Data -
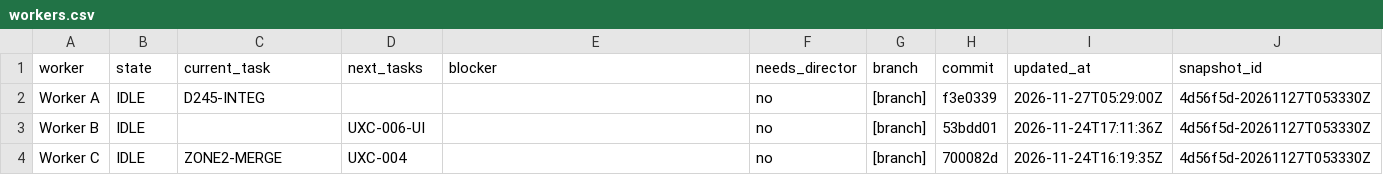
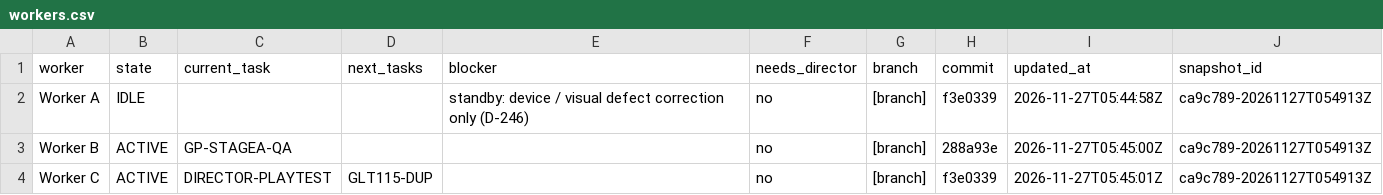
Before and after one commit to ksatriadipo/idle-space-courier-dashboard, a CSV file: data/workers.csv, drawn as a sheet.

```diff
--- a/data/workers.csv
+++ b/data/workers.csv
@@ -1,4 +1,4 @@
 worker,state,current_task,next_tasks,blocker,needs_director,branch,commit,updated_at,snapshot_id
-Worker A,IDLE,D245-INTEG,,,no,[branch],f3e0339,2026-11-27T05:29:00Z,4d56f5d-20261127T053330Z
-Worker B,IDLE,,UXC-006-UI,,no,[branch],53bdd01,2026-11-24T17:11:36Z,4d56f5d-20261127T053330Z
-Worker C,IDLE,ZONE2-MERGE,UXC-004,,no,[branch],700082d,2026-11-24T16:19:35Z,4d56f5d-20261127T053330Z
+Worker A,IDLE,,,standby: device / visual defect correction only (D-246),no,[branch],f3e0339,2026-11-27T05:44:58Z,ca9c789-20261127T054913Z
+Worker B,ACTIVE,GP-STAGEA-QA,,,no,[branch],288a93e,2026-11-27T05:45:00Z,ca9c789-20261127T054913Z
+Worker C,ACTIVE,DIRECTOR-PLAYTEST,GLT115-DUP,,no,[branch],f3e0339,2026-11-27T05:45:01Z,ca9c789-20261127T054913Z
```
Also changed, not shown: data/daily_metrics.csv, data/decisions.csv, 7 other files.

Exercise instructions - For this exercise, return the data above exactly and leave every picture out.

Task response -
Before and after one commit to ksatriadipo/idle-space-courier-dashboard, a CSV file: data/workers.csv, drawn as a sheet.

```diff
--- a/data/workers.csv
+++ b/data/workers.csv
@@ -1,4 +1,4 @@
 worker,state,current_task,next_tasks,blocker,needs_director,branch,commit,updated_at,snapshot_id
-Worker A,IDLE,D245-INTEG,,,no,[branch],f3e0339,2026-11-27T05:29:00Z,4d56f5d-20261127T053330Z
-Worker B,IDLE,,UXC-006-UI,,no,[branch],53bdd01,2026-11-24T17:11:36Z,4d56f5d-20261127T053330Z
-Worker C,IDLE,ZONE2-MERGE,UXC-004,,no,[branch],700082d,2026-11-24T16:19:35Z,4d56f5d-20261127T053330Z
+Worker A,IDLE,,,standby: device / visual defect correction only (D-246),no,[branch],f3e0339,2026-11-27T05:44:58Z,ca9c789-20261127T054913Z
+Worker B,ACTIVE,GP-STAGEA-QA,,,no,[branch],288a93e,2026-11-27T05:45:00Z,ca9c789-20261127T054913Z
+Worker C,ACTIVE,DIRECTOR-PLAYTEST,GLT115-DUP,,no,[branch],f3e0339,2026-11-27T05:45:01Z,ca9c789-20261127T054913Z
```
Also changed, not shown: data/daily_metrics.csv, data/decisions.csv, 7 other files.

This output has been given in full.